Privacy Regulation Cannot Be Hardcoded. A Critical Comment on the 'Privacy by Design' Provision in Data-Protection Law
International Review of Law, Computers & Technology 28 (2), p. 159-171, 2014
12 Pages Posted: 15 Feb 2015
Date Written: March 15, 2014
‘Privacy by design’ is an increasingly popular paradigm. It is the principle or concept that privacy should be promoted as a default setting of every new ICT system and should be built into systems from the design stage. The draft General Data Protection Regulation embraces ‘privacy by design’ without detailing how it can or should be applied. This paper discusses what the proposed legal obligation for ‘privacy by design’ implies in practice for online businesses. In particular, does it entail hardcoding privacy requirements in system design? First, the ‘privacy by design’ provision in the proposed Regulation is analysed and interpreted. Next, we discuss an extreme interpretation – embedding data protection requirements in system software – identifying five complicating issues. On the basis of these complications, we conclude that ‘privacy by design’ should not be interpreted as trying to achieve rule compliance by techno-regulation. Instead, fostering the right mindset of those responsible for developing and running data processing systems may prove to be more productive. Therefore, in terms of the regulatory tool-box, privacy by design should be approached less from a ‘code’ perspective, but rather from the perspective of ‘communication’ strategies.

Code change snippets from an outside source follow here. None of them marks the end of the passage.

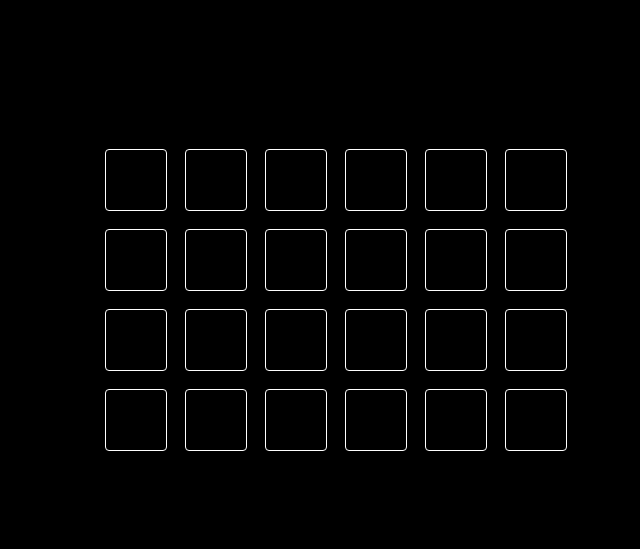
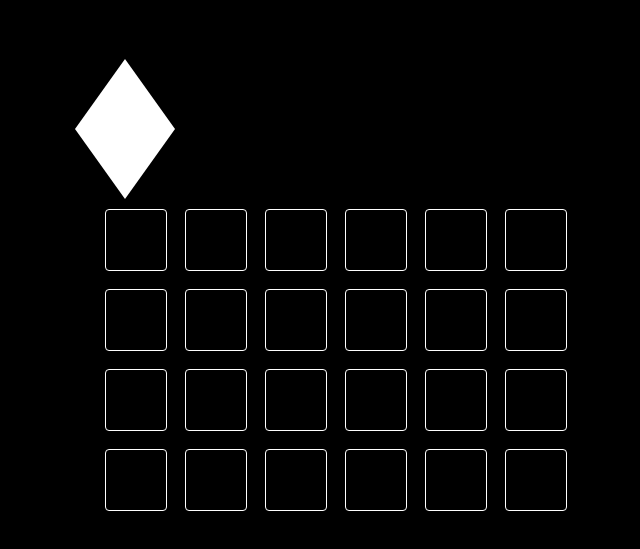
Before and after one commit to megelismi/lux, a React (Vite) app: page / in a window 1280 px wide. Shown: the part 101-650 px from the top of the page, without its empty margins (305-945 px from the left). Built offline with nearby package versions, Linux system fonts and the light colour scheme.

Commit message:
diamond component

```diff
--- a/src/App.tsx
+++ b/src/App.tsx
@@ -2,10 +2,16 @@ import { useState } from "react";
 import reactLogo from "./assets/react.svg";
 import viteLogo from "/vite.svg";
 import "./App.css";
+import Diamond from "./components/Diamond";
 import LightGrid from "./components/LightGrid";
 
 function App() {
-  return <LightGrid />;
+  return (
+    <>
+      <Diamond />
+      <LightGrid />
+    </>
+  );
 }
 
 export default App;
--- /dev/null
+++ b/src/components/Diamond.css
@@ -0,0 +1,19 @@
+.diamond {
+  width: 0;
+  height: 0;
+  position: relative;
+  top: -50px;
+  border: 50px solid transparent;
+  border-bottom: 70px solid white;
+}
+
+.diamond:after {
+  content: "";
+  position: absolute;
+  left: -50px;
+  top: 70px;
+  width: 0;
+  height: 0;
+  border: 50px solid transparent;
+  border-top: 70px solid white;
+}
--- /dev/null
+++ b/src/components/Diamond.tsx
@@ -0,0 +1,11 @@
+import "./Diamond.css";
+
+function Diamond({ color }: { color: string }) {
+  return (
+    <>
+      <div className="diamond"></div>
+    </>
+  );
+}
+
+export default Diamond;
--- a/src/components/LightGrid.tsx
+++ b/src/components/LightGrid.tsx
@@ -8,6 +8,7 @@ function LightGrid() {
   const [gradientDirection, setGradientDirection] = useState(null);
   const [gradient, setGradient] = useState(null);
 
+  // TODO: add comment for func
   function generateColorGradient(startColor, endColor, steps) {
     // Function to convert RGB color to an array of numbers
     function rgbToArray(color) {
@@ -44,9 +45,9 @@ function LightGrid() {
   const updateColor = () => {
     // this is the first time through, initialize the gradient state
     if (gradient === null) {
-      const startColor = "rgb(255, 0, 0)"; // Red
-      const endColor = "rgb(0, 0, 255)"; // Blue
-      const steps = 16;
+      const startColor = "rgb(255, 0, 0)"; // Red // hard coded for now
+      const endColor = "rgb(0, 0, 255)"; // Blue // hard coded for now
+      const steps = 16; // hard coded for now
 
       const generatedGradient = generateColorGradient(
         startColor,
```
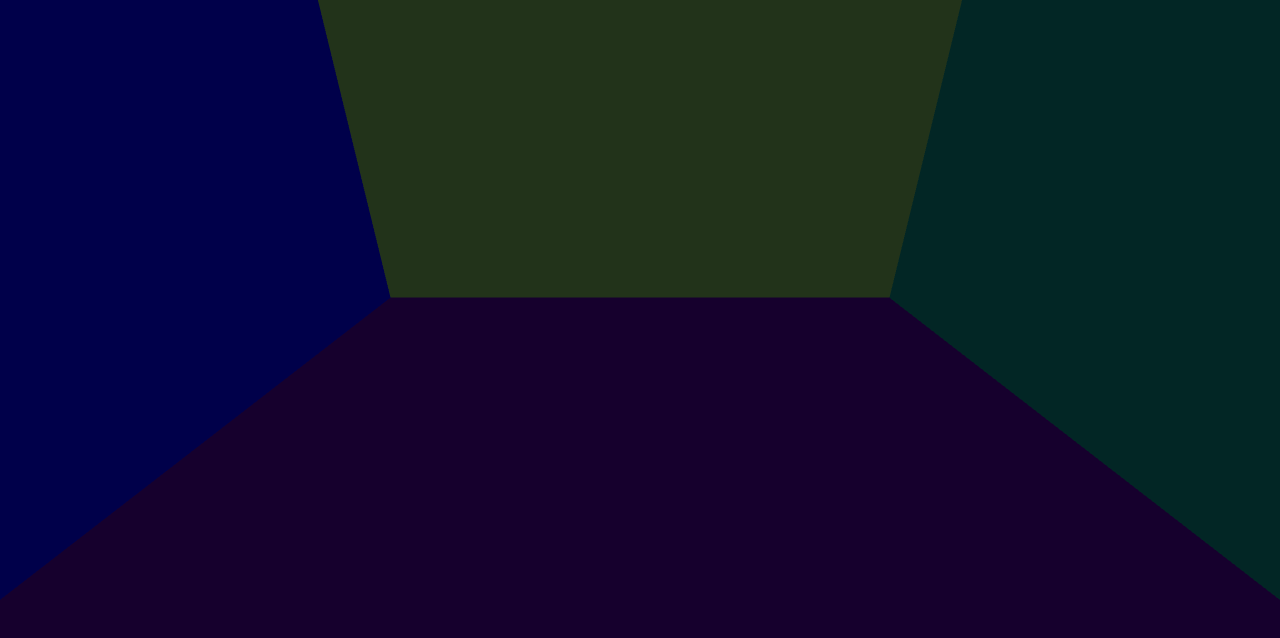
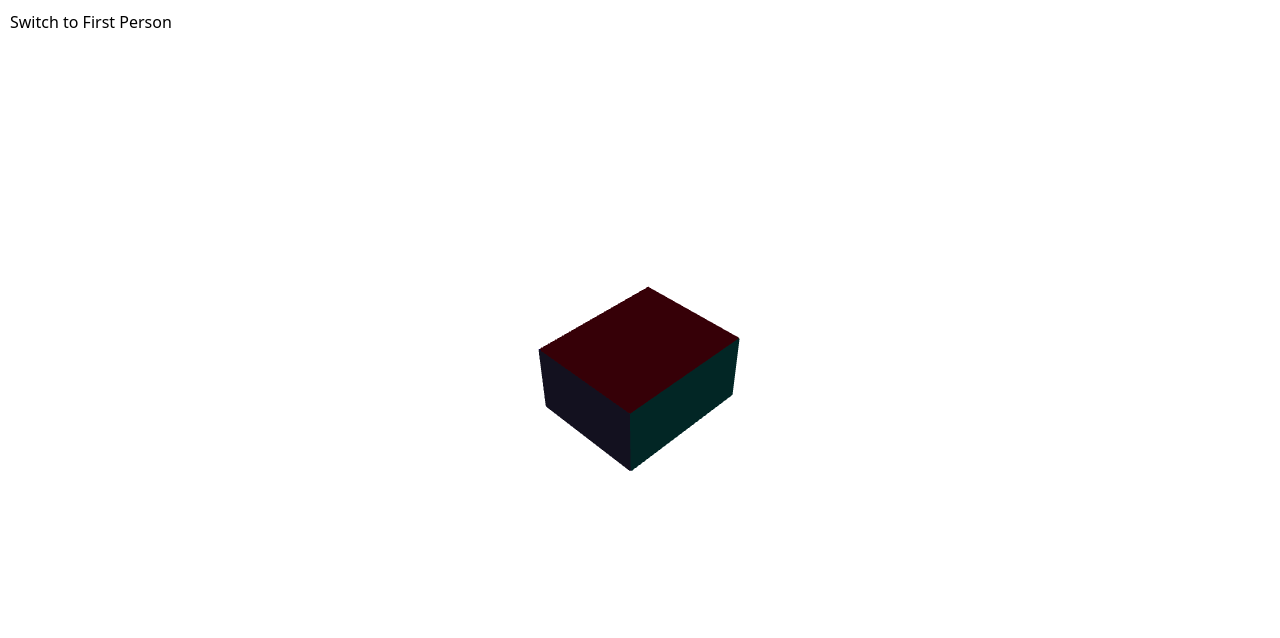
Before and after one commit to safkhamezadeh/3d-room-designer, a Next.js app: page / in a window 1280 px wide. Shown: the top 638 px of the page. Built offline with nearby package versions, Linux system fonts and the light colour scheme.

Commit message:
added top down view

```diff
--- a/app/page.tsx
+++ b/app/page.tsx
@@ -1,19 +1,77 @@
 "use client";
 
-import { Canvas, useFrame, useThree } from "@react-three/fiber";
-import { PointerLockControls } from "@react-three/drei";
+import { Canvas } from "@react-three/fiber";
+import { PointerLockControls, OrbitControls } from "@react-three/drei";
 import { FirstPersonControls } from "./Controls/FirstPerson";
 import Room from "./Room/RoomUI";
+import { useState } from "react";
+import { useThree } from "@react-three/fiber";
+import { useEffect } from "react";
+import * as THREE from "three";
+
+type CameraMode = "topDown" | "firstPerson";
 
 export default function App() {
+  const [cameraMode, setCameraMode] = useState<CameraMode>("topDown");
+
   return (
-    <Canvas camera={{ position: [0, 1.7, 3], fov: 75 }}>
-      <group>
-        <PointerLockControls />
-        <FirstPersonControls />
-      </group>
-      <Room />
-      <ambientLight intensity={0.3} />
-    </Canvas>
+    <>
+      {/* UI toggle */}
+      <button
+        onClick={() =>
+          setCameraMode((m) =>
+            m === "firstPerson" ? "topDown" : "firstPerson",
+          )
+        }
+        style={{
+          position: "absolute",
+          top: 10,
+          left: 10,
+          zIndex: 10,
+        }}
+      >
+        Switch to {cameraMode === "firstPerson" ? "Top Down" : "First Person"}
+      </button>
+
+      <Canvas camera={{ position: [15, 20, 15], fov: 60 }}>
+        <CameraReset mode={cameraMode} />
+
+        {cameraMode === "firstPerson" && (
+          <>
+            <PointerLockControls />
+            <FirstPersonControls />
+          </>
+        )}
+
+        {cameraMode === "topDown" && (
+          <OrbitControls
+            target={[0, 0, 0]}
+            enableRotate={true}
+            enablePan={true}
+          />
+        )}
+
+        <Room />
+        <ambientLight intensity={0.3} />
+      </Canvas>
+    </>
   );
 }
+
+function CameraReset({ mode }: { mode: CameraMode }) {
+  const { camera } = useThree();
+
+  useEffect(() => {
+    if (mode === "topDown") {
+      camera.position.set(15, 20, 15);
+      camera.lookAt(0, 0, 0);
+    }
+
+    if (mode === "firstPerson") {
+      camera.position.set(0, 1.7, 3);
+      camera.rotation.set(0, 0, 0);
+    }
+  }, [mode, camera]);
+
+  return null;
+}
```
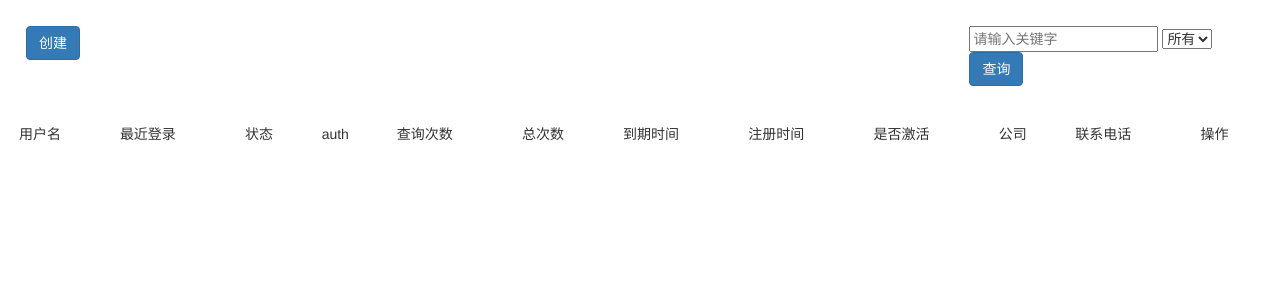
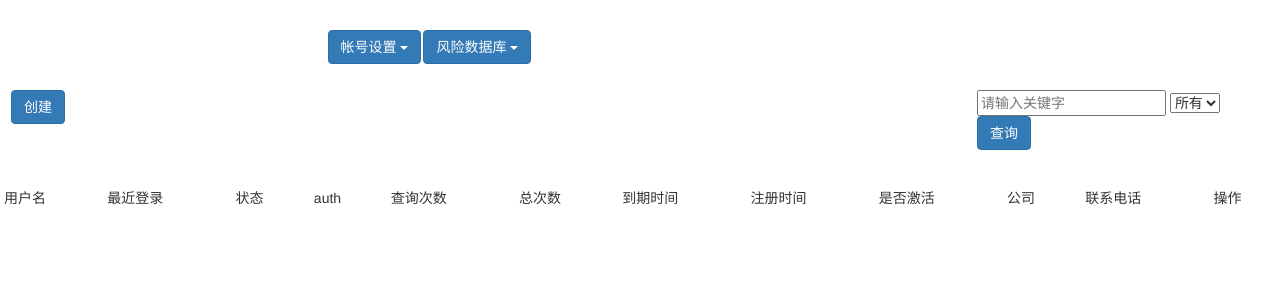
Before and after one commit to hackrole/flask_demo, a Flask app: template redq/templates/user_list.html in a window 1280 px wide. Shown: the top 300 px of the page. Run offline with Flask 2, Linux system fonts and the light colour scheme; the template is opened without the code that fills it, so the values that code supplies are empty; the visitor is signed in with stand-in values (Sample User, id 1); parts of the project's set-up code (start-up, migrations or seed data) failed here and were passed over; some libraries are stand-ins or nearby versions.

Commit message:
add sidebar template and others

```diff
--- /dev/null
+++ b/redq/templates/_sidebar.html
@@ -0,0 +1,27 @@
+<ul class="nav nav-pills">
+  <li role="presentation">
+    <div class="dropdown">
+      <button class="btn btn-primary btn-default dropdown-toggle" type="button" id="dropdownMenu1"
+              data-toggle="dropdown" aria-haspopup="true" aria-expanded="true">帐号设置
+        <span class="caret"></span>
+      </button>
+      <ul class="dropdown-menu" aria-labelledby="dropdownMenu1">
+        <li><a href="#">帐号设置</a></li>
+        <li><a href="#">交易记录</a></li>
+      </ul>
+    </div>
+  </li>
+  <li role="presentation">
+    <div class="dropdown">
+      <button class="btn btn-primary btn-default dropdown-toggle" type="button" id="dropdownMenu2"
+              data-toggle="dropdown" aria-haspopup="true" aria-expanded="true">风险数据库
+        <span class="caret"></span>
+      </button>
+      <ul class="dropdown-menu" aria-labelledby="dropdownMenu2">
+        <li><a href="#">API文档</a></li>
+        <li><a href="#">离线检测</a></li>
+        <li><a href="#">数据报表</a></li>
+        <li><a href="#">配置调整</a></li>
+      </ul>
+    </div>
+</ul>
--- a/redq/templates/admin_base.html
+++ b/redq/templates/admin_base.html
@@ -2,12 +2,18 @@
 
 {% block body %}
 
-  {% block sidebar %}
-
-  {% endblock sidebar }
-
-  {% block content %}
-
-  {% endblock content}
+  <div class="contain-fluid">
+    <div class="row">
+      <div class="col-sm-offset-3 col-sm-5" style="margin-top: 30px;">
+        {% block sidebar %}
+          {% include "_sidebar.html" %}
+        {% endblock sidebar %}
+      </div>
+    </div>
+    <div class="row">
+      {% block content %}
+      {% endblock content %}
+    </div>
+  </div>
 
 {% endblock body %}
--- a/redq/templates/login.html
+++ b/redq/templates/login.html
@@ -7,7 +7,7 @@
   </div>
   {% include "_form_error.html" %}
   <div class="row">
-    <form method="POST" action="/admin/login">
+    <form class="form-horizontal" method="POST" action="/admin/login">
       {% include "_form.html" %}
     </form>
   </div>
--- a/redq/templates/user_list.html
+++ b/redq/templates/user_list.html
@@ -1,13 +1,13 @@
-{% extends "base.html" %}
+{% extends "admin_base.html" %}
 
-{% block body %}
+{% block content %}
 
 <div class="contain-fluid" style="margin: 26px;">
   <div class="row" style="margin-bottom: 30px">
-    <div class="col-lg-1">
+    <div class="col-sm-1">
       <a class="btn btn-primary" href="{{ url_for('view.create_user') }}">创建</a>
     </div>
-    <div class="col-lg-offset-8 col-lg-3">
+    <div class="col-sm-offset-8 col-sm-3">
       <input type="input" placeholder="请输入关键字"/>
       <select id="" name="">
         <option value="1">所有</option>
@@ -60,4 +60,4 @@
   </div>
 </div>
 
-{% endblock body %}
+{% endblock content %}
```
Also changed, not shown: redq/forms.py (+17 -7 lines), redq/models.py (+15 -5 lines), redq/rules.py (+15 -1 lines), redq/templates/_form.html (+9 -3 lines), tasks.py (+4 -4 lines), tests/conftest.py (+9 -1 lines), tests/fts_admin.py (added, +28 -0 lines), tests/fts_app.py (+1 -11 lines), 1 other file.
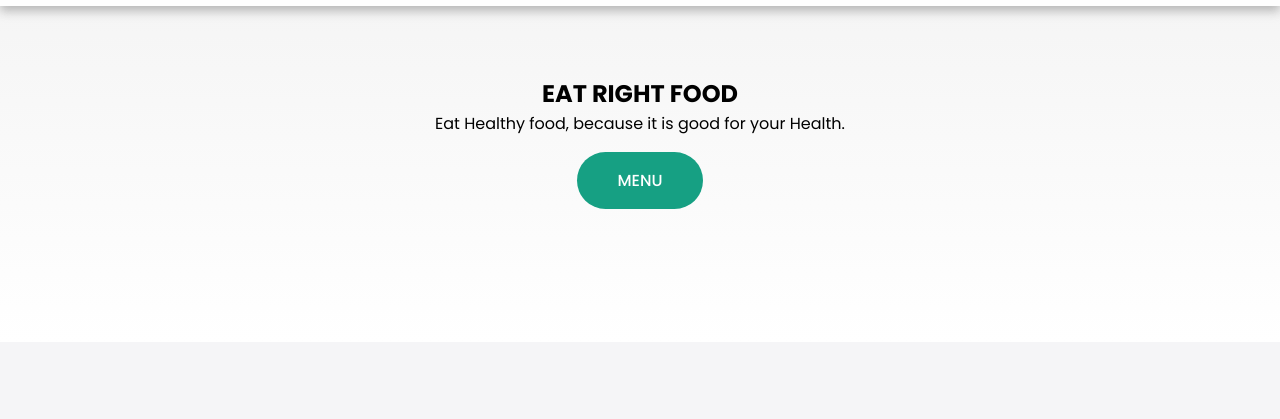
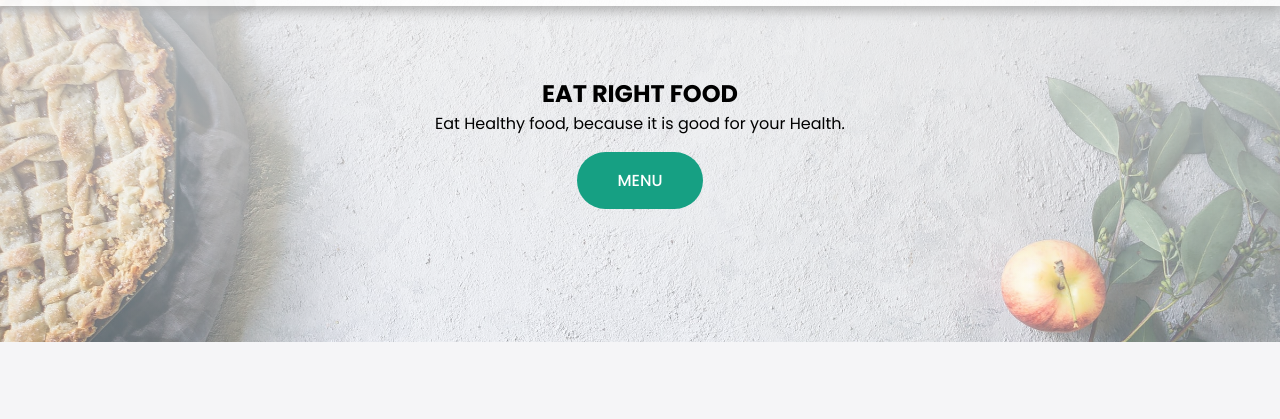
Before and after one commit to mankarsnehal/Flex_Project, a plain HTML site: page index.html in a window 1280 px wide. Shown: the part 58-477 px from the top of the page. Drawn offline with nearby package versions, Linux system fonts and the light colour scheme; files whose address does not match are found by name.

Commit message:
Image Changes

```diff
--- a/flex_style.css
+++ b/flex_style.css
@@ -106,7 +106,7 @@ body {
 
 .showcase-area {
     height: 50vh;
-    background: linear-gradient(rgba(240,240,240,0.78), rgba(255,255,255,0.336)) ,url('./img//header-image2.jpg');
+    background: linear-gradient(rgba(240,240,240,0.78), rgba(255,255,255,0.336)) ,url('/Flex_Project/header-image2.jpg');
     background-size: cover;
     background-position: center;
     background-repeat: no-repeat;
```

Keywords: privacy by design, General Data Protection Regulation, techno-regulation
JEL Classification: K10, K40, O33, O38
Suggested Citation: Suggested Citation